Self-Care Tips:

  • CYRAMZA™ may cause temporary low blood pressure. If you are taking medication to reduce your blood pressure, check with your doctor or nurse as to whether you should take it as usual or not before the infusion.
  • You may experience shortness of breath, feel flushed or dizzy during the infusion. You will most likely receive medication before the infusion, and you will be closely monitored during the infusion.
  • For flu-like symptoms, keep warm with blankets and drink plenty of liquids. There are medications that can help reduce the discomfort caused by chills.
  • Drink 2 to 3 quarts of fluid for the first 48 hours after each infusion, unless you were told to restrict your fluid intake.
  • This medication infrequently causes nausea. But if you should experience nausea, take anti-nausea medications as prescribed by your doctor, and eat small, frequent meals. Sucking on lozenges and chewing gum may also help.
  • You may experience drowsiness or dizziness; avoid driving or engaging in tasks that require alertness until your response to the drug is known.
  • In general, drinking alcoholic beverages should be avoided. You should discuss this with your doctor.
  • Maintain good nutrition.
  • If you experience symptoms or side effects, be sure to discuss them with your health care team. They can prescribe medications and/or offer other suggestions that are effective in managing such problems.

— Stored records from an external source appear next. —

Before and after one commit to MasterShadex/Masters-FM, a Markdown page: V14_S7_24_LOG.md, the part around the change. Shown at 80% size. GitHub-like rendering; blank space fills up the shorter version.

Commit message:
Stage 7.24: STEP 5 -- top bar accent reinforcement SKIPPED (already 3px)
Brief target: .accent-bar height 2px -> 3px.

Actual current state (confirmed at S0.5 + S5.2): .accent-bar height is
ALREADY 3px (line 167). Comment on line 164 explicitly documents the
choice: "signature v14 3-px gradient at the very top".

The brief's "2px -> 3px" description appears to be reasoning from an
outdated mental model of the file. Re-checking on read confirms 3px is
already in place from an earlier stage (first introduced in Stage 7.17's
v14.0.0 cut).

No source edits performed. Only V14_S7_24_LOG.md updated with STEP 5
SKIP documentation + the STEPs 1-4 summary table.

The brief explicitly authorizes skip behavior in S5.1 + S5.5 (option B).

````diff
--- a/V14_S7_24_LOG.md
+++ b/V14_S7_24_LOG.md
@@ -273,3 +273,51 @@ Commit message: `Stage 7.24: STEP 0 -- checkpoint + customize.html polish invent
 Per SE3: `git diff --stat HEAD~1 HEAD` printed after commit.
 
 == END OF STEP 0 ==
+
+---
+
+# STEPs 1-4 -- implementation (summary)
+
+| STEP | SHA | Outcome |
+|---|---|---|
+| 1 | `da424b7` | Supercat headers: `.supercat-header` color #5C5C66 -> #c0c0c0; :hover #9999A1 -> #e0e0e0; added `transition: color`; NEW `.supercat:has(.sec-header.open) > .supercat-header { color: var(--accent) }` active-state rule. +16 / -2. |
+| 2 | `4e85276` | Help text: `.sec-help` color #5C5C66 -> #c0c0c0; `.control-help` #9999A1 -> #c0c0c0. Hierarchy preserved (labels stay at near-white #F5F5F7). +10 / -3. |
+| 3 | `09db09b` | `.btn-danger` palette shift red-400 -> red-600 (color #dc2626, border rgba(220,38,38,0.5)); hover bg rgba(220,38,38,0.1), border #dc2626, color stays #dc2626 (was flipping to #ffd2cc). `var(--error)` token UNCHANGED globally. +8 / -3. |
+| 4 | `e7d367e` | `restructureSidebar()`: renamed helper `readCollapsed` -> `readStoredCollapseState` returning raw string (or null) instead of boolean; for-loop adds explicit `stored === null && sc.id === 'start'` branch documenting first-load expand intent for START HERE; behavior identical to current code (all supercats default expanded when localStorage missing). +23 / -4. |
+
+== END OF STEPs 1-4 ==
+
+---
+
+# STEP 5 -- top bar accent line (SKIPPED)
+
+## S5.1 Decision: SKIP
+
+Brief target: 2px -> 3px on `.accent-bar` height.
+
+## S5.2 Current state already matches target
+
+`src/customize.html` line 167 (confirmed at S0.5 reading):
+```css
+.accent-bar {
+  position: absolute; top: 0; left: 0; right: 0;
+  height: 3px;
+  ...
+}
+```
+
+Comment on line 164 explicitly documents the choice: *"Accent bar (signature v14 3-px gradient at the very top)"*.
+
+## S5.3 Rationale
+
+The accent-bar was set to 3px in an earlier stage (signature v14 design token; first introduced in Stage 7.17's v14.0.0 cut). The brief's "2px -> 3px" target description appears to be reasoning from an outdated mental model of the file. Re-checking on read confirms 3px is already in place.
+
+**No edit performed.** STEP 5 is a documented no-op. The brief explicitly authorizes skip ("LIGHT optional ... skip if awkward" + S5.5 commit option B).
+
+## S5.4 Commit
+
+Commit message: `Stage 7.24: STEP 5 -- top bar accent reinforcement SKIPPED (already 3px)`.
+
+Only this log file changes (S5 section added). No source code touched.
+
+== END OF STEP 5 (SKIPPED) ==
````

Monitoring and Testing

You will be checked regularly by your health care provider while you are taking CYRAMZA™, to monitor side effects and check your response to therapy. Your blood pressure will be monitored routinely as high blood pressure may be a side effect of CYRAMZA™.

How This Drug Works:

CYRAMZA™ is classified as a monoclonal antibody. Monoclonal antibodies are a relatively new type of "targeted" cancer therapy.

Antibodies are an integral part of the body's immune system. Normally, the body creates antibodies in response to an antigen (such as a protein in a germ) that has entered the body. The antibodies attach to the antigen in order to mark it for destruction by the immune system.

To make anti-cancer monoclonal antibodies in the laboratory, scientists analyze specific antigens on the surface of cancer cells (the targets). Then, using animal and human proteins, they create a specific antibody that will attach to the target antigen on the cancer cells. When given to the patient, these monoclonal antibodies will attach to matching antigens like a key fits a lock.

Since monoclonal antibodies target only specific cells, they may cause less toxicity to healthy cells. Monoclonal antibody therapy is usually given only for cancers in which antigens (and the respective antibodies) have been identified already.

CYRAMZA™ is a monoclonal antibody that works by targeting and binding with the vascular endothelial growth factor receptor-2 (VEGFR-2) and blocks the activation of VEGF.

When VEGF is overexpressed, it can contribute to disease. Solid cancers cannot grow beyond a limited size without an adequate blood supply; cancers that can express VEGF are able to grow and metastasize. Drugs such as CYRAMZA™ can inhibit VEGF and control or slow down tumor growth by decreasing the blood supply to the tumor.

Note: We strongly encourage you to talk with your health care professional about your specific medical condition and treatments. The information contained in this website is meant to be helpful and educational, but is not a substitute for medical advice. is designed to provide the latest information about chemotherapy to patients and their families, caregivers and friends. For information about the 4th Angel Mentoring Program visit